Now it is certainly easy to say to the single individual what Aristotle has already said: You have been begotten by your father and your mother; therefore in you the mating of two human beings — a species-act of human beings — has produced the human being. You see, therefore, that even physically man owes his existence to man. Therefore you must not only keep sight of the one aspect — the infinite progression which leads you further to inquire: Who begot my father? Who his grandfather? etc. You must also hold on to the circular movement sensuously perceptible in that progress by which man repeats himself in procreation, man thus always remaining the subject. You will reply, however: I grant you this circular movement; now grant me the progress which drives me ever further until I ask: Who begot the first man, and nature as a whole? I can only answer you: Your question is itself a product of abstraction. Ask yourself how you arrived at that question. Ask yourself whether your question is not posed from a standpoint to which I cannot reply, because it is wrongly put. Ask yourself whether that progress as such exists for a reasonable mind. When you ask about the creation of nature and man, you are abstracting, in so doing, from man and nature. You postulate them as non-existent, and yet you want me to prove them to you as existing. Now I say to you: Give up your abstraction and you will also give up your question. Or if you want to hold on to your abstraction, then be consistent, and if you think of man and nature as non-existent, then think of yourself as non-existent, for you too are sure nature and man. Don’t think, don’t ask me, for as soon as you think and ask, your abstraction from the existence of nature and man has no meaning. Or are you such an egotist that you conceive everything as nothing, and yet want yourself to exist?

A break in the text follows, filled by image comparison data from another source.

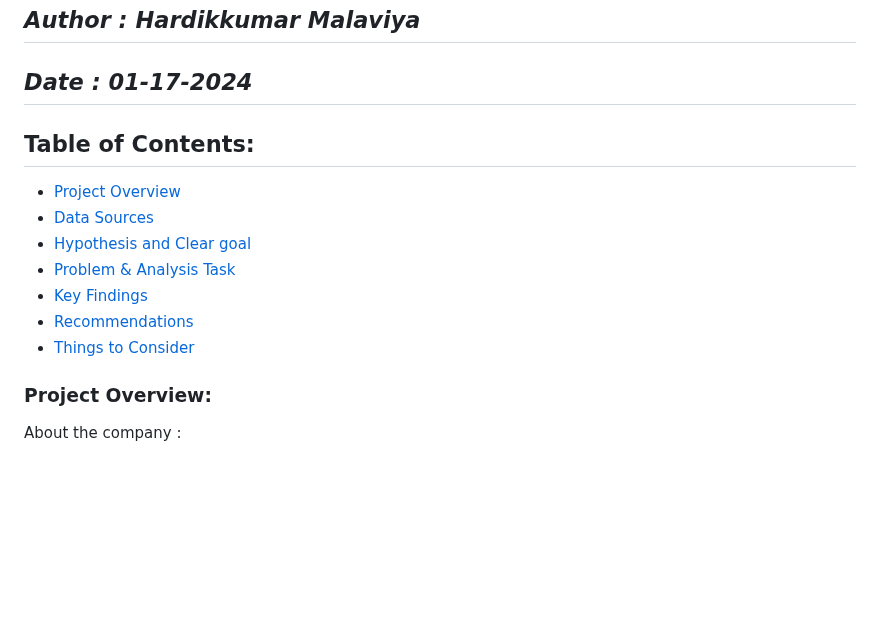
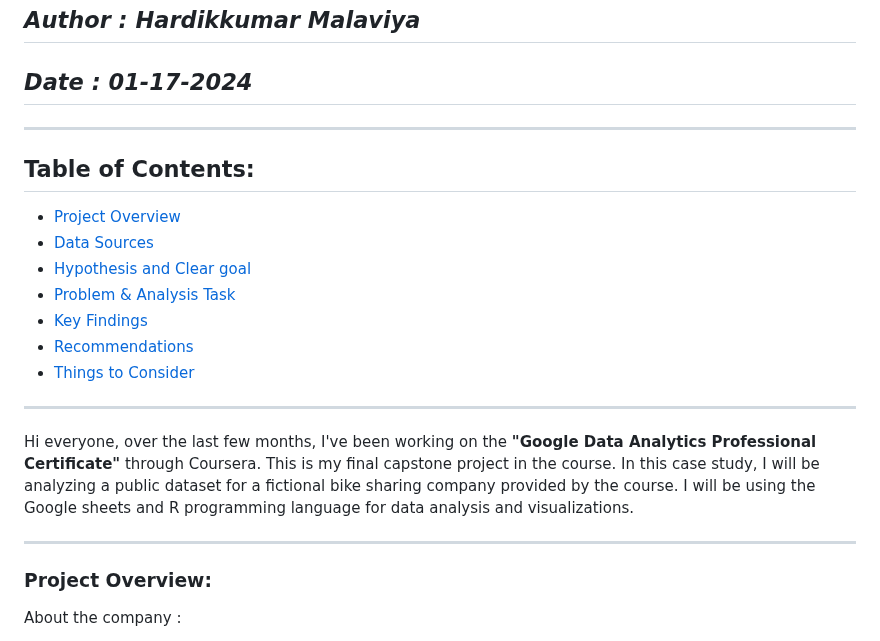
Before and after one commit to Hardik-Malaviya/Cyclistic_Bike_Share_2020_Q1, a Markdown page: README.md, the part around the change. GitHub-like rendering; blank space fills up the shorter version.

```diff
--- a/README.md
+++ b/README.md
@@ -1,7 +1,7 @@
 # **Cyclistic Bike-Share : How does a company navigate speedy success?**
 ## _Author : Hardikkumar Malaviya_
 ## _Date : 01-17-2024_
-
+---
 ## Table of Contents:
    - [Project Overview](#Project-Overview)
    - [Data Sources](#Data-Sources)
@@ -11,7 +11,10 @@
    - [Recommendations](#Recommendations)
    - [Things to Consider](#Things-to-Consider)
 
+---
+Hi everyone, over the last few months, I've been working on the **"Google Data Analytics Professional Certificate"** through Coursera. This is my final capstone project in the course. In this case study, I will be analyzing a public dataset for a fictional bike sharing company provided by the course. I will be using the Google sheets and R programming language for data analysis and visualizations.
 
+---
 ### Project Overview:
 
 About the company :
```
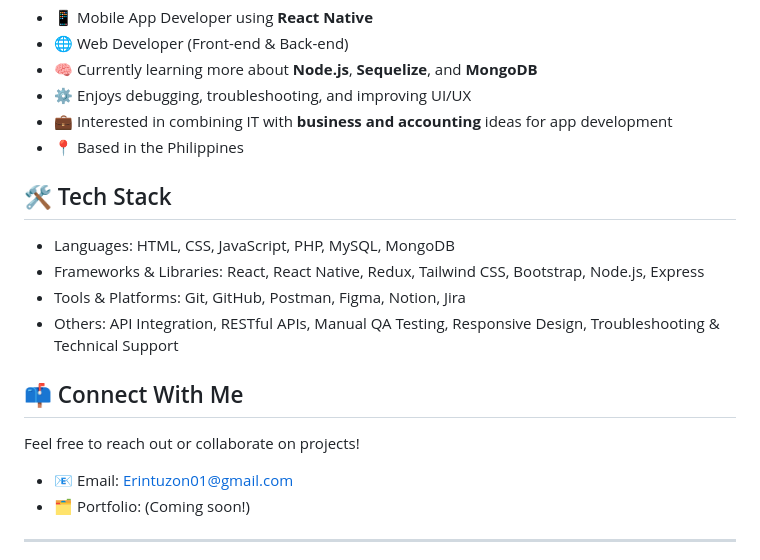
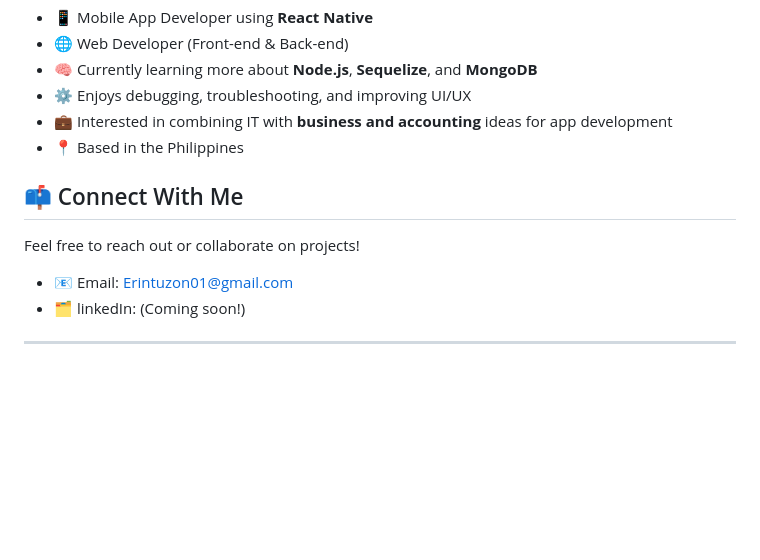
Before and after one commit to Nire1317/Nire1317, a Markdown page: README.md, the part around one of its changes. Rendered like a GitHub page; blank space fills up the shorter version.

```diff
--- a/README.md
+++ b/README.md
@@ -11,19 +11,12 @@
 - 💼 Interested in combining IT with **business and accounting** ideas for app development
 - 📍 Based in the Philippines
 
-## 🛠️ Tech Stack
-
-- Languages: HTML, CSS, JavaScript, PHP, MySQL, MongoDB
-- Frameworks & Libraries: React, React Native, Redux, Tailwind CSS, Bootstrap, Node.js, Express
-- Tools & Platforms: Git, GitHub, Postman, Figma, Notion, Jira
-- Others: API Integration, RESTful APIs, Manual QA Testing, Responsive Design, Troubleshooting & Technical Support
-
 ## 📫 Connect With Me
 
 Feel free to reach out or collaborate on projects!
 
 - 📧 Email: Erintuzon01@gmail.com
-- 🗂 Portfolio: (Coming soon!)
+- 🗂 linkedIn: (Coming soon!)
 
 ---
 
```
Also changed, not shown: other parts of README.md (+1 -1 lines).
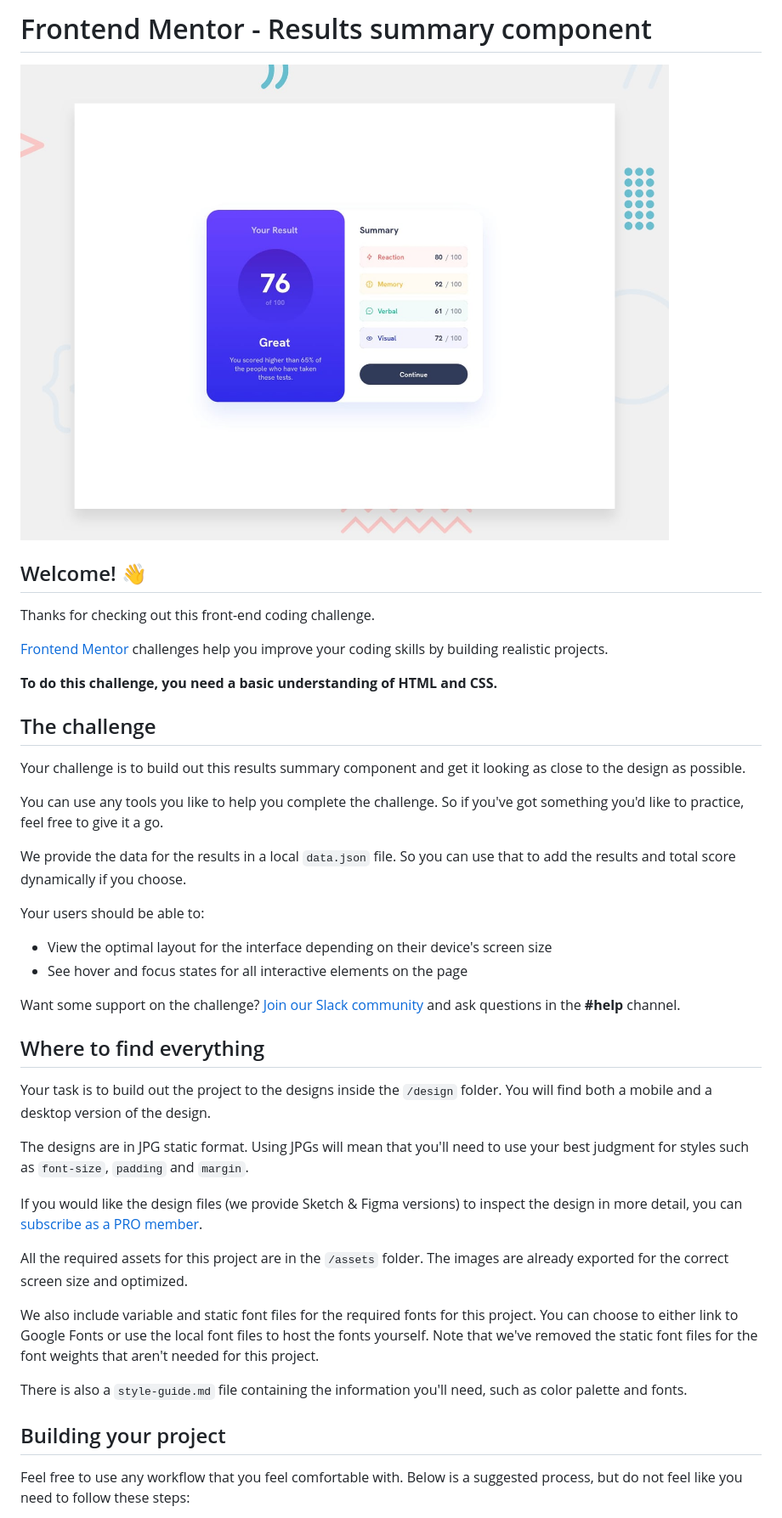
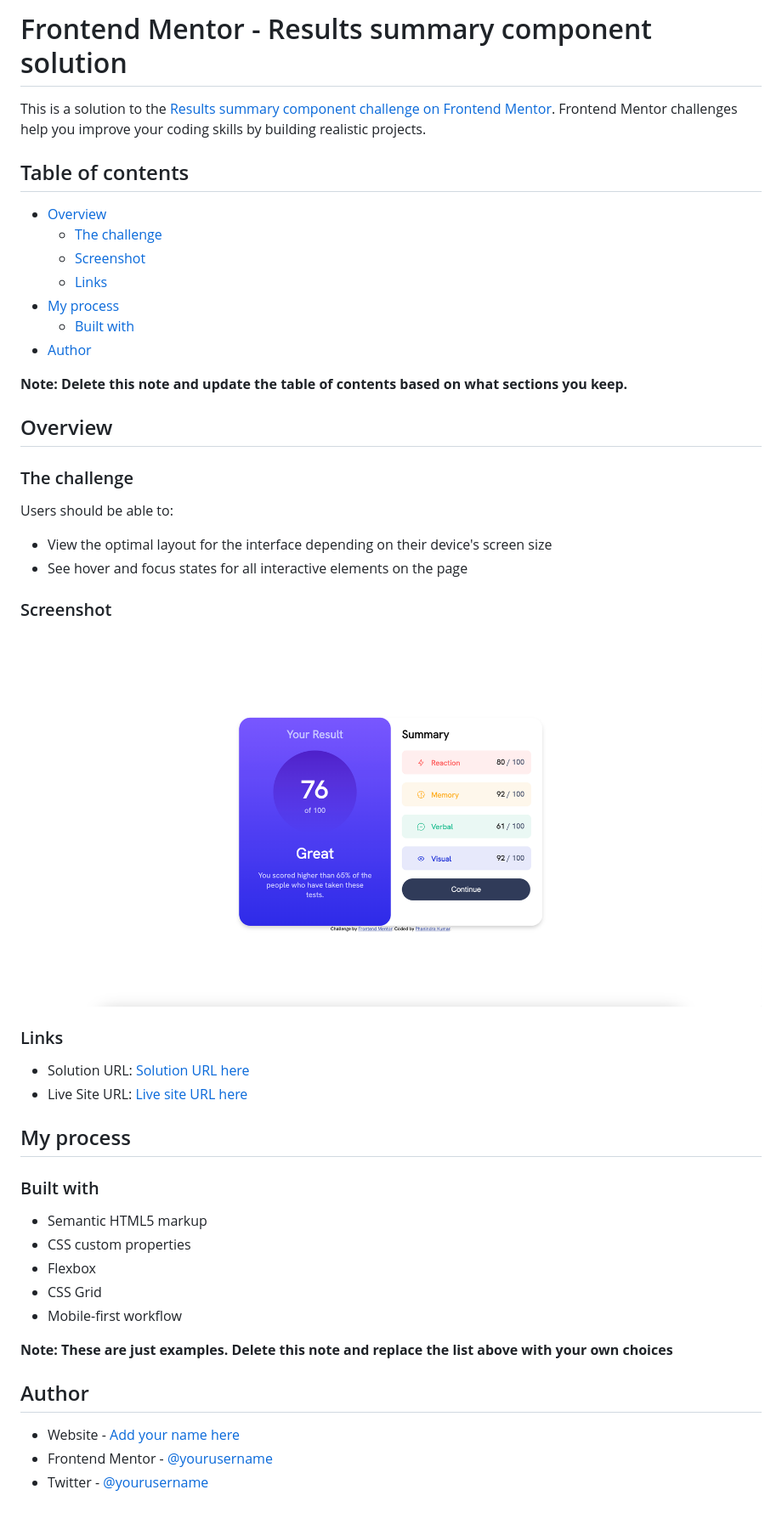
Before and after one commit to phanindra28/results-summary-component-main, a Markdown page: README.md, the part around the change printed below. Shown: that part at 85% size. Drawn GitHub-style; pictures changed too: res.png (added).

```diff
--- a/README.md
+++ b/README.md
@@ -1,45 +1,52 @@
-# Frontend Mentor - Results summary component
+# Frontend Mentor - Results summary component solution
 
-![Design preview for the Results summary component coding challenge](./design/desktop-preview.jpg)
+This is a solution to the [Results summary component challenge on Frontend Mentor](https://www.frontendmentor.io/challenges/results-summary-component-CE_K6s0maV). Frontend Mentor challenges help you improve your coding skills by building realistic projects.
 
-## Welcome! 👋
+## Table of contents
 
-Thanks for checking out this front-end coding challenge.
+- [Overview](#overview)
+  - [The challenge](#the-challenge)
+  - [Screenshot](#screenshot)
+  - [Links](#links)
+- [My process](#my-process)
+  - [Built with](#built-with)
+- [Author](#author)
 
-[Frontend Mentor](https://www.frontendmentor.io) challenges help you improve your coding skills by building realistic projects.
+**Note: Delete this note and update the table of contents based on what sections you keep.**
 
-**To do this challenge, you need a basic understanding of HTML and CSS.**
+## Overview
 
-## The challenge
+### The challenge
 
-Your challenge is to build out this results summary component and get it looking as close to the design as possible.
-
-You can use any tools you like to help you complete the challenge. So if you've got something you'd like to practice, feel free to give it a go.
-
-We provide the data for the results in a local `data.json` file. So you can use that to add the results and total score dynamically if you choose.
-
-Your users should be able to:
+Users should be able to:
 
 - View the optimal layout for the interface depending on their device's screen size
 - See hover and focus states for all interactive elements on the page
 
-Want some support on the challenge? [Join our Slack community](https://www.frontendmentor.io/slack) and ask questions in the **#help** channel.
+### Screenshot
 
-## Where to find everything
+![](./res.png)
 
-Your task is to build out the project to the designs inside the `/design` folder. You will find both a mobile and a desktop version of the design.
+### Links
 
-The designs are in JPG static format. Using JPGs will mean that you'll need to use your best judgment for styles such as `font-size`, `padding` and `margin`.
+- Solution URL: [Solution URL here](https://github.com/phanindra28/results-summary-component-main)
+- Live Site URL: [Live site URL here](https://phanindra28.github.io/results-summary-component-main/)
 
-If you would like the design files (we provide Sketch & Figma versions) to inspect the design in more detail, you can [subscribe as a PRO member](https://www.frontendmentor.io/pro).
+## My process
 
-All the required assets for this project are in the `/assets` folder. The images are already exported for the correct screen size and optimized.
+### Built with
 
-We also include variable and static font files for the required fonts for this project. You can choose to either link to Google Fonts or use the local font files to host the fonts yourself. Note that we've removed the static font files for the font weights that aren't needed for this project.
+- Semantic HTML5 markup
+- CSS custom properties
+- Flexbox
+- CSS Grid
+- Mobile-first workflow
 
-There is also a `style-guide.md` file containing the information you'll need, such as color palette and fonts.
+**Note: These are just examples. Delete this note and replace the list above with your own choices**
 
-## Building your project
+## Author
 
-Feel free to use any workflow that you feel comfortable with. Below is a suggested process, but do not feel like you need to follow these steps:
+- Website - [Add your name here](https://www.your-site.com)
+- Frontend Mentor - [@yourusername](https://www.frontendmentor.io/profile/yourusername)
+- Twitter - [@yourusername](https://www.twitter.com/yourusername)
 
```
Also changed, not shown: other parts of README.md (+4 -48 lines), README-template.md (deleted, +0 -111 lines), 3 other files.
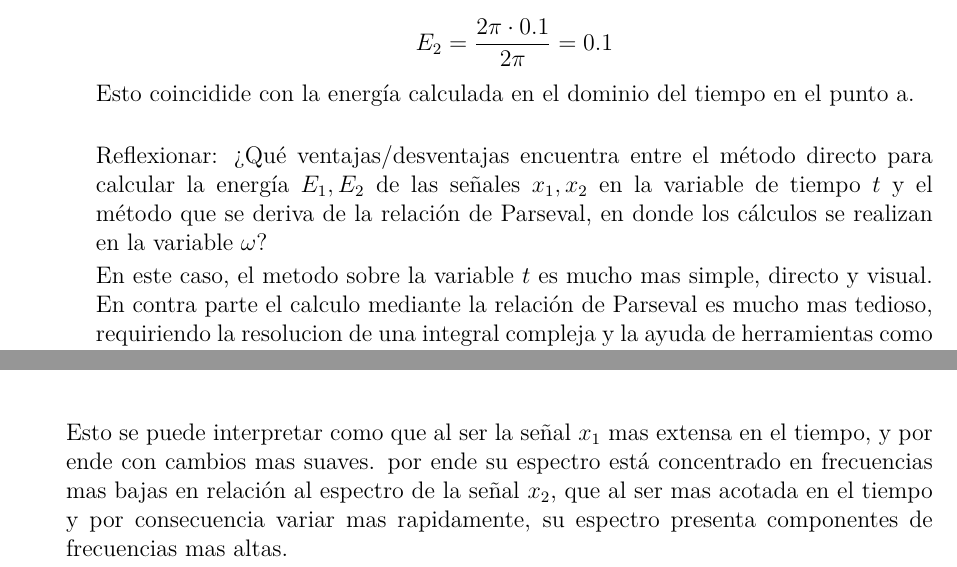
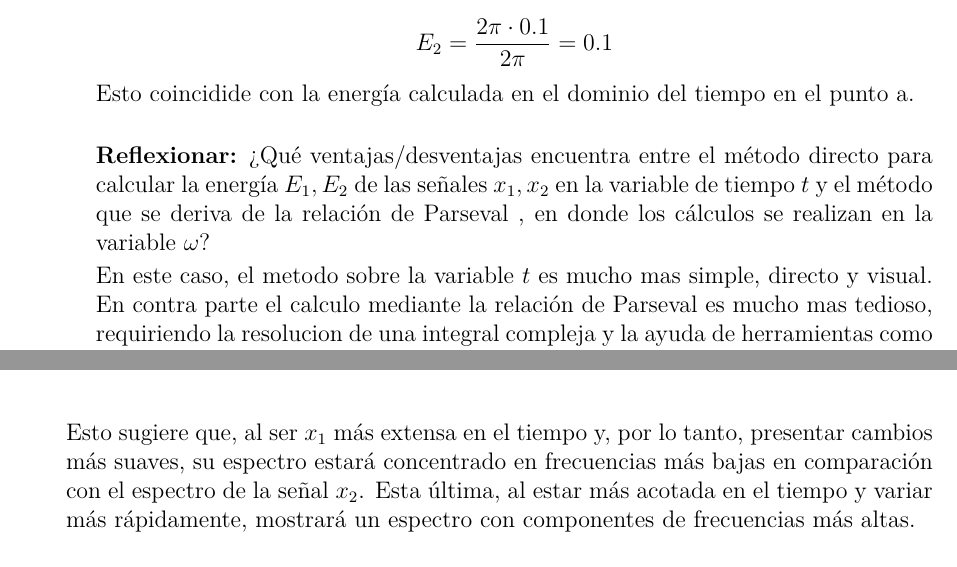
Before and after one commit to Ignagx/Ingenieria-Electronica, a LaTeX document (ASyS/TP2/tp2.tex): two parts of pages 12 and 13 of 19, joined at a grey line, cut so that both start at the same text. Compiled offline with pdfLaTeX.

Commit message:
Arreglos para PR

```diff
--- a/ASyS/TP2/tp2.tex
+++ b/ASyS/TP2/tp2.tex
@@ -499,9 +499,9 @@ $T$ y amplitud unitaria.
 
         Esto coincidide con la energía calculada en el dominio del tiempo en el punto a.\\
 
-        Reflexionar: ¿Qué ventajas/desventajas encuentra entre el método directo para calcular la energía $E_1, E_2$ de
-        las señales $x_1, x_2$ en la variable de tiempo $t$ y el método que se deriva de la relación de Parseval, en
-        donde los cálculos se realizan en la variable $\omega$?
+        \textbf{Reflexionar:} ¿Qué ventajas/desventajas encuentra entre el método directo para calcular la energía $E_1,
+        E_2$ de las señales $x_1, x_2$ en la variable de tiempo $t$ y el método que se deriva de la relación de Parseval
+        , en donde los cálculos se realizan en la variable $\omega$?
 
         En este caso, el metodo sobre la variable $t$ es mucho mas simple, directo y visual. En contra parte el calculo
         mediante la relación de Parseval es mucho mas tedioso, requiriendo la resolucion de una integral compleja
@@ -522,10 +522,9 @@ $T$ y amplitud unitaria.
     \end{aligned}
     $$
 
-    Esto se puede interpretar como que al ser la señal $x_1$ mas extensa en el tiempo, y por ende con cambios mas suaves.
-    por ende su espectro está concentrado en frecuencias mas bajas en relación al espectro de la señal $x_2$, que al ser
-    mas acotada en el tiempo y por consecuencia variar mas rapidamente, su espectro presenta componentes de frecuencias
-    mas altas.
+    Esto sugiere que, al ser $x_1$ más extensa en el tiempo y, por lo tanto, presentar cambios más suaves, su espectro
+    estará concentrado en frecuencias más bajas en comparación con el espectro de la señal $x_2$. Esta última, al estar
+    más acotada en el tiempo y variar más rápidamente, mostrará un espectro con componentes de frecuencias más altas.
 
 \end{enumerate}
 
```
Also changed, not shown: ASyS/TP2/tp2.tex (2 more changed lines).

You can reply: I do not want to postulate the nothingness of nature, etc. I ask you about its genesis, just as I ask the anatomist about the formation of bones, etc.
But since for the socialist man the entire so-called history of the world is nothing but the creation of man through human labour, nothing but the emergence of nature for man, so he has the visible, irrefutable proof of his birth through himself, of his genesis, Since the real existence of man and nature has become evident in practice, through sense experience, because man has thus become evident for man as the being of nature, and nature for man as the being of man, the question about an alien being, about a being above nature and man — a question which implies the admission of the unreality of nature and of man — has become impossible in practice.
Atheism, as the denial of this unreality, has no longer any meaning, for atheism is a negation of God, and postulates the existence of man through this negation; but socialism as socialism no longer stands in any need of such a mediation. It proceeds from the theoretically and practically sensuous consciousness of man and of nature as the essence. Socialism is man’s positive self-consciousness, no longer mediated through the abolition of religion, just as real life is man’s positive reality, no longer mediated through the abolition of private property, through communism.
Communism is the position as the negation of the negation, and is hence the actual phase necessary for the next stage of historical development in the process of human emancipation and rehabilitation. Communism is the necessary form and the dynamic principle of the immediate future, but communism as such is not the goal of human development, the form of human society.